By Dr. Razan Baker
June 04, 2018
Fasting during the holy month of Ramadan is a ritual Muslims look forward to and enjoy every year. It is the month where we seek our souls for the ultimate spirituality and connection with God through different methods, including exercising as a way of taking care of our health and fitness.
Because it is the month of giving, the first reason to exercise or participate in sports tournaments in Ramadan, I believe, would be for charity reasons. Thanks to Vision 2030 and the Saudi Federation for Mass Participation, an enormous amount of sports activities and open festivals take place, meaning society no longer has to see exercising while fasting as a tiring practice. In fact, the number of groups that meet to exercise during Ramadan is increasing all across the country.
According to a Mass Participation Federation presentation last week in Jeddah, there are 65 sports groups in the Central Province, 53 in the Western Province, 46 in the Eastern Province, 40 in the Southern Province, and 11 in the Northern Province. They vary from football to cycling, walking, running, and hiking. Clubs and fitness centers are also offering special rates to encourage physical activity among both genders. Educational institutions are also hoping to increase awareness by hosting huge sporting events, with Princess Nourah University in Riyadh hoping to attract up to 15,000 spectators between May 26 and 30.
The second reason to exercise while fasting is being a professional athlete. With the 18th Asian Games in Jakarta starting on Aug. 18, training camps are running for the country’s professional athletes both here and abroad. Religious scholars in Saudi Arabia have already given permission for professional athletes to end their fast so they can maintain their same level of performance.
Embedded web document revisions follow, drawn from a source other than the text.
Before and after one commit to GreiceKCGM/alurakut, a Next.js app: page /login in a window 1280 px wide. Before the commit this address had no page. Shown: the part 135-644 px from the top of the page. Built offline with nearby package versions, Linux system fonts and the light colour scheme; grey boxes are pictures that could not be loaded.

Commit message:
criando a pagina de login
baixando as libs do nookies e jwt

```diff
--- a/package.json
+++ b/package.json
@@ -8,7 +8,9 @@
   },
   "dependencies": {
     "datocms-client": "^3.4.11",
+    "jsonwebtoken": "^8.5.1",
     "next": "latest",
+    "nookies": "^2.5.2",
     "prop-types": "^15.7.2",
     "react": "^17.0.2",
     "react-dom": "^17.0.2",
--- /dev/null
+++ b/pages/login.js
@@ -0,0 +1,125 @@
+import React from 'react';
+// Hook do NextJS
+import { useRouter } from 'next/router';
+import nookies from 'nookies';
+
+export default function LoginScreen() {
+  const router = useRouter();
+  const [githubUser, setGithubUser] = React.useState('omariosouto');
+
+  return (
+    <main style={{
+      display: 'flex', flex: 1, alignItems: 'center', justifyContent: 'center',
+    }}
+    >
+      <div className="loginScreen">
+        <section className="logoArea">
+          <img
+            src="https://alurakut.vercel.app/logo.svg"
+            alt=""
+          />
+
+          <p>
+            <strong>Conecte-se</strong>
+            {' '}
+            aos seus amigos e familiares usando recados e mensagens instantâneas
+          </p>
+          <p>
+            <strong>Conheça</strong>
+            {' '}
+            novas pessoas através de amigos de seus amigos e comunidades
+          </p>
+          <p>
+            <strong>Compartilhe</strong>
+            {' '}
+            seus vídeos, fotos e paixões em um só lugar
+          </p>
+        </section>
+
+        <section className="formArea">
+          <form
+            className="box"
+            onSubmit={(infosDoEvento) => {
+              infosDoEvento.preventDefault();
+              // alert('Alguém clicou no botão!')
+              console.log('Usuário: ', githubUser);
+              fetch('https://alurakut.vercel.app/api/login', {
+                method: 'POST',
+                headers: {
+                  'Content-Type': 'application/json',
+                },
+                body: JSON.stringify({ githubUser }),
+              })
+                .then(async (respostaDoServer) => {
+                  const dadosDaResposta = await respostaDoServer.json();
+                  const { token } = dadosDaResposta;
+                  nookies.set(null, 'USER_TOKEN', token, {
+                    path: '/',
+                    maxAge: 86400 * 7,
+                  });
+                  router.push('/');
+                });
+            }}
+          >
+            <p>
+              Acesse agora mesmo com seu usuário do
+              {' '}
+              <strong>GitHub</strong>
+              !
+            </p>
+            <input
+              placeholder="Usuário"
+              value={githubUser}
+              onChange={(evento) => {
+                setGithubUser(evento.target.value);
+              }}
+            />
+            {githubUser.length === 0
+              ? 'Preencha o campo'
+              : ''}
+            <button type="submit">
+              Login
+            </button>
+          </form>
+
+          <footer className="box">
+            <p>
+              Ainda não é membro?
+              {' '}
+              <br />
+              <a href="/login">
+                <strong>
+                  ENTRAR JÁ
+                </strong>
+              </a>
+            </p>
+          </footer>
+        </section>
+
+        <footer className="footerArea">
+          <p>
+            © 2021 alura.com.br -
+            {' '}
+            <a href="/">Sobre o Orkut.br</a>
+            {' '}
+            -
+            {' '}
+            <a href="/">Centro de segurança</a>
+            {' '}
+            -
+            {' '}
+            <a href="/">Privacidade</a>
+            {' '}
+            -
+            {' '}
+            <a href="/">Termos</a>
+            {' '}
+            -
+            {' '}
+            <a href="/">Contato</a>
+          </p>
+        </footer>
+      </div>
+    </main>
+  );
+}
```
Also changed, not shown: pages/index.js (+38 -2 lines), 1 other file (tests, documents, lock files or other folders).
It is a tough decision to make when you are training for the sake of your national team. But it is no longer just a few names on the list, as this year, for example, seven Muslim majority countries will be participating in the football World Cup: Saudi Arabia, Egypt, Iran, Morocco, Tunisia, Senegal and Nigeria, including stars such as Mohamed Salah.
However, when you are exercising to pursue a healthy lifestyle, which is the third reason, you have the luxury of choosing whether to do your training before or after ending your fast. While some studies suggest exercise is better done first thing in the morning because you still have energy from the night before, other scientists believe that is not for everyone. There is no harm in some brisk walking, yoga or other light exercises before iftar, but to gain the best results it is better to wait until afterward so you can restore your body’s energy by drinking lots of fluids and eating healthy food.
The fourth reason, which is the cherry on top, is that exercising and fasting allow overweight people to achieve their weight-loss goals and could act as a strategy for preventing weight gain.
In a study published this year, titled “Two-day fasting evokes stress but does not affect mood, brain activity, cognitive, psychomotor, and motor performance in overweight women,” it was suggested that regular and long-term physical activity, especially resistance-type exercise training, effectively preserves muscle mass and should be promoted in overweight individuals during long-term intermittent fasting.
Therefore, let us associate Ramadan with a new healthy lifestyle consisting of taking care of our souls, without neglecting our bodies. Let it be a month of a new healthy you.
Dr. Razan Baker is a member of the board of directors at the Saudi Bowling Federation, a specialist in corporate social responsibility in sports, and a sports columnist/journalist.